Because good advice never gets old and the good ol’ Michael Yardney is nothing if not quotable:
… [i]n their haste to hitch on to this new property boom, many beginning investors have chosen to devalue “credibility” in favour of “believability.”
Let me explain the difference. Credibility requires education, track record and proof of value – all things produced by an investment in time. On the other hand, believability requires only the ability to create belief – and that’s so much easier to do today with a fancy website and a glossy brochure.
I’ve recently come across a new firm that is “pretending” they are Australia’s largest buyers agent. Despite having a small team they “pretend” they have offices in most Australian capital cities and New Zealand. I’m sure their glossy brochure and fancy website impresses lost of potential clients.
Then there are the seminars that make outrageous promises. Come to my course and I’ll teach you how to invest like the pros and buy property with options – you know what I mean… put down $1,000 and control millions of dollars worth of property. Or the ones that say buy my DVD course and become a property developer over the weekend. You know… build 4 units, sell 3 and keep one free of debt.
All this sounds too good to be true doesn’t it? OF COURSE IT DOES!
Now that the property market is recovering and inching towards a boom, all the pundits are out!
The APIA Elves are getting more than usual enquiries about various property coaches, seminar providers, authors, self-proclaimed experts and what-have-you’s. Running an independent organisation means that the Elves do not officially endorse any businesses or “professionals” (industry-recognised or otherwise) nor do we engage in peer reviews of other seminar providers.
However, we are keenly aware that a rising market can sometimes disguise the incompetency of investors, some of whom are ‘advised’ by incompetent advisers. That is all fine and dandy when times are good, but cracks start appearing when the market gets to the inevitable downturn.
Some of these commentators and ‘advisers’ are completely legit. Typically they have been investing for many years and had amassed incredible knowledge by going through the various stages of one or more property cycle(s). Sadly, there are others better described as ‘property pretenders’ who pretend to be experts. Don’t get us wrong, every man has got to do his thing to survive. We get it and we don’t want to rain on anyone’s parade. But the Elves run APIA with the mantra that Knowledge is Power and when that knowledge is corrupt/compromised, so is the investor’s power to control her financial future.
P. T. Barnum said, “There’s a Sucker Born Every Minute.” – Don’t Let That Be You
So to help you navigate your way through a sea of property pundits who may or may not the genie that brings you untold wealth –

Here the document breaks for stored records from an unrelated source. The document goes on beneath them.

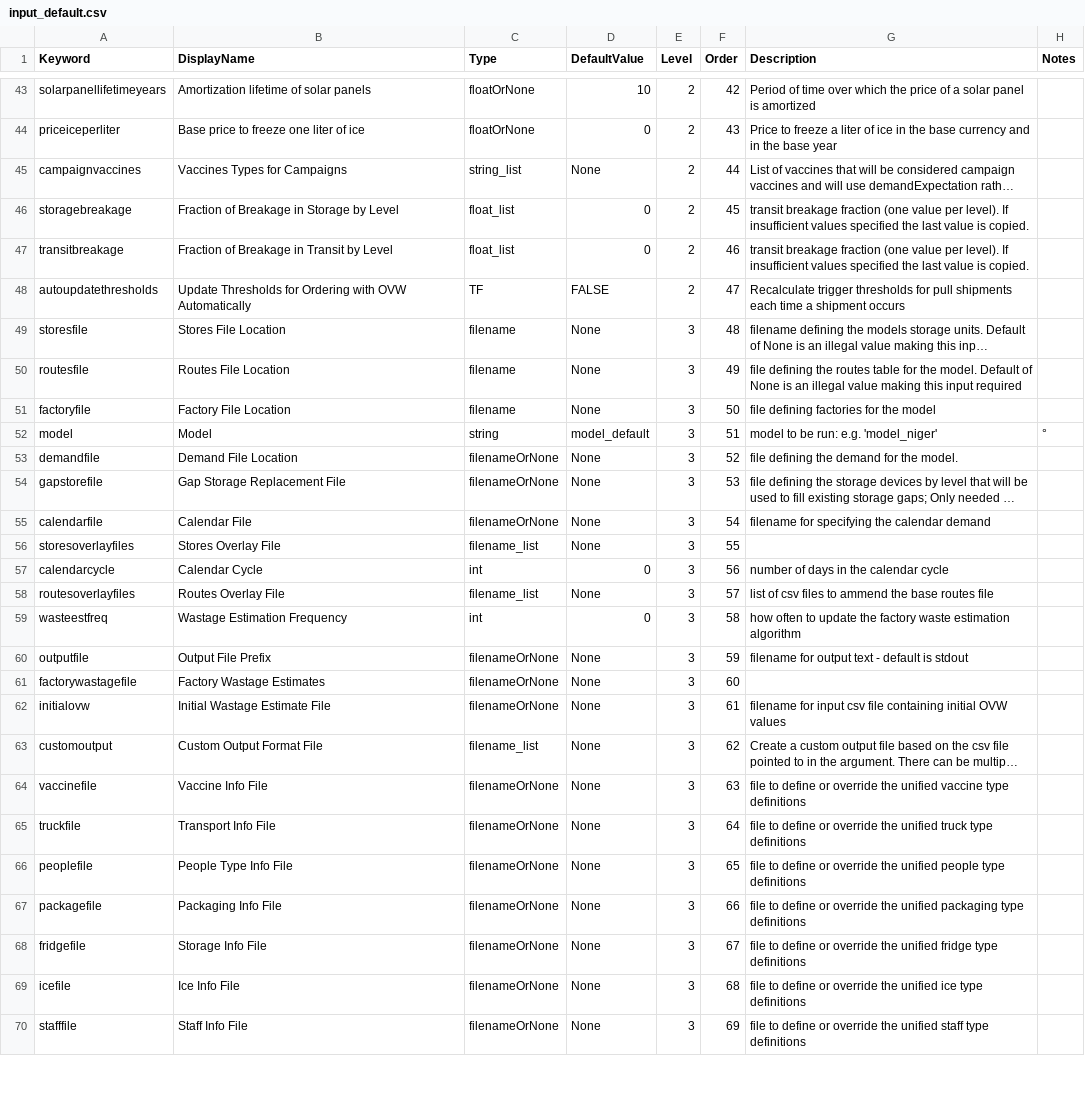
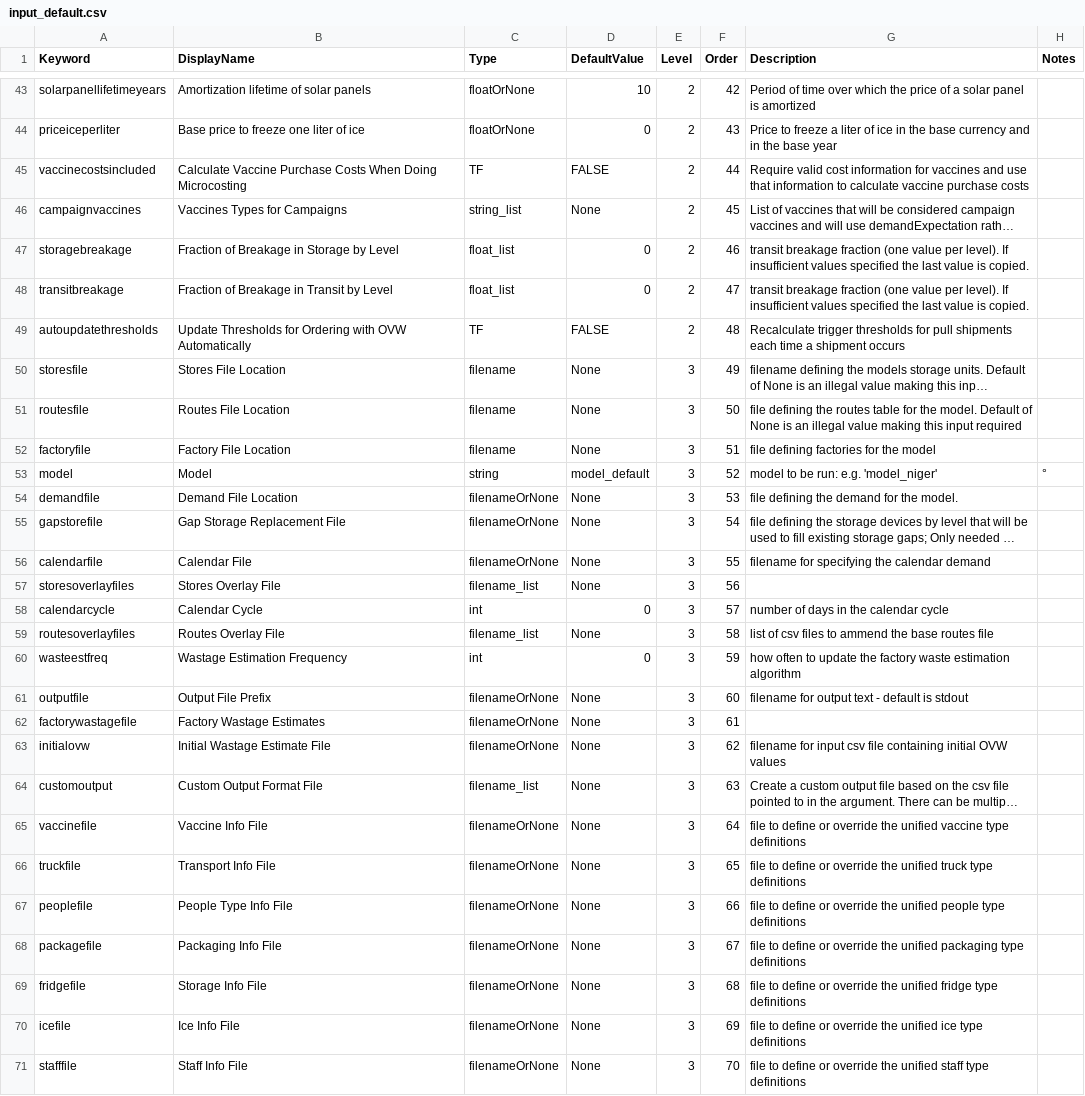
Before and after one commit to PSC-PublicHealth/HERMES, a CSV file: HERMES2/src/sim/input_default.csv, drawn as a sheet; only a part is shown, gaps mark what is left out; long unchanged cells end in …; addresses are those after the commit; the diff covers the shown part only; the diff names each change by its address in the sheet, - before the commit and + after, or states it on an @@ line.

Commit message:
Made networkbuilder more robust against dead warehouses leading to None values.  Fixed a bug in microcosting for vaccine costs not included.  Changed the editing form behavior for the cost edit pages to be a little more convenient.  Fixed a bug in the developer route editor page.  Somehow failed to check in input_default.csv with previous rev.
git-svn-id: https://redmine.hindsight.psc.edu/svn/hermes/trunk@2097 c0c85e88-7b48-49d6-ad45-a8906df79eec

```diff
--- a/HERMES2/src/sim/input_default.csv
+++ b/HERMES2/src/sim/input_default.csv
+row 45: vaccinecostsincluded | Calculate Vaccine Purchase Costs When Doing Microcosting | TF | FALSE | 2 | 44 | Require valid cost information for vaccines and use that information to calculate vaccine purchase costs
-F46 (Order): 44
+F46 (Order): 45
-F47 (Order): 45
+F47 (Order): 46
-F48 (Order): 46
+F48 (Order): 47
-F49 (Order): 47
+F49 (Order): 48
-F50 (Order): 48
+F50 (Order): 49
-F51 (Order): 49
+F51 (Order): 50
-F52 (Order): 50
+F52 (Order): 51
-F53 (Order): 51
+F53 (Order): 52
-F54 (Order): 52
+F54 (Order): 53
-F55 (Order): 53
+F55 (Order): 54
-F56 (Order): 54
+F56 (Order): 55
-F57 (Order): 55
+F57 (Order): 56
-F58 (Order): 56
+F58 (Order): 57
-F59 (Order): 57
+F59 (Order): 58
-F60 (Order): 58
+F60 (Order): 59
-F61 (Order): 59
+F61 (Order): 60
-F62 (Order): 60
+F62 (Order): 61
-F63 (Order): 61
+F63 (Order): 62
-F64 (Order): 62
+F64 (Order): 63
-F65 (Order): 63
+F65 (Order): 64
-F66 (Order): 64
+F66 (Order): 65
-F67 (Order): 65
+F67 (Order): 66
-F68 (Order): 66
+F68 (Order): 67
-F69 (Order): 67
+F69 (Order): 68
-F70 (Order): 68
+F70 (Order): 69
-F71 (Order): 69
+F71 (Order): 70
```
Also changed, not shown: 57 edited cells elsewhere in this file, 8 other files.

1. The Golden Property Formula
Safe Property & Finance Strategy + Right Property + Right Location + Right Price + Good Tenants + A Sprinkling Of Patience To Hold the Property Long Term = Investment Success. No matter where you are at the property cycle, this IS the formula.
2. Property Will Not Get Your Rich Overnight
Any scheme that promises to get you rich quickly will also come with a high risk of getting you poor very quickly.
3. There Ain’t No Such Thing As A Free Lunch
Be wary of free advice. Someone somewhere is paying for that advice, even if it is not you. Have you noticed that a lot of free seminars are actually sales presentations for developers or property courses? Sometimes it pays to make necessary enquiries to find out who is footing the cost of the free advice. (By the way, we might as well say this now – when the APIA Elves invite you to a meeting free of charge, we are giving you exposure to good industry information as well as trying to sell you an APIA membership which conveniently you can get at an incredibly small price by clicking here.)
4. Buzz Words “Independent” and “Unbiased”
A team of independent and unbiased professionals who you know and trust will help you along your investment journey. What do they have over the others? Integrity with their advice.
5. Be Aware of the Financial Advisers Act
Financial advisers are now regulated by the Financial Advisers Act. (As an aside, something for newbie investors to mull over – why does Parliament feel the need to intervene and regulate industry ‘advisers’?) Familarise yourself with the ambit of the act, under the differences between a Registered Financial Adviser and a Authorised Financial Adviser, find out the exact role of the adviser you are listening to and whether you are being given financial advise at all or if the person is speaking to you in broader terms.
6. Empower Yourself To Be Financially Fluent
At the end of the day, the person in the best position to make the best decisions for you is yourself. Become a specialist in the market you invest in and make informed and intelligent decision for your financial future.
Have you any other tips to share to help your fellow investors to getting good quality investment advice? Be kind and share by leaving a comment below.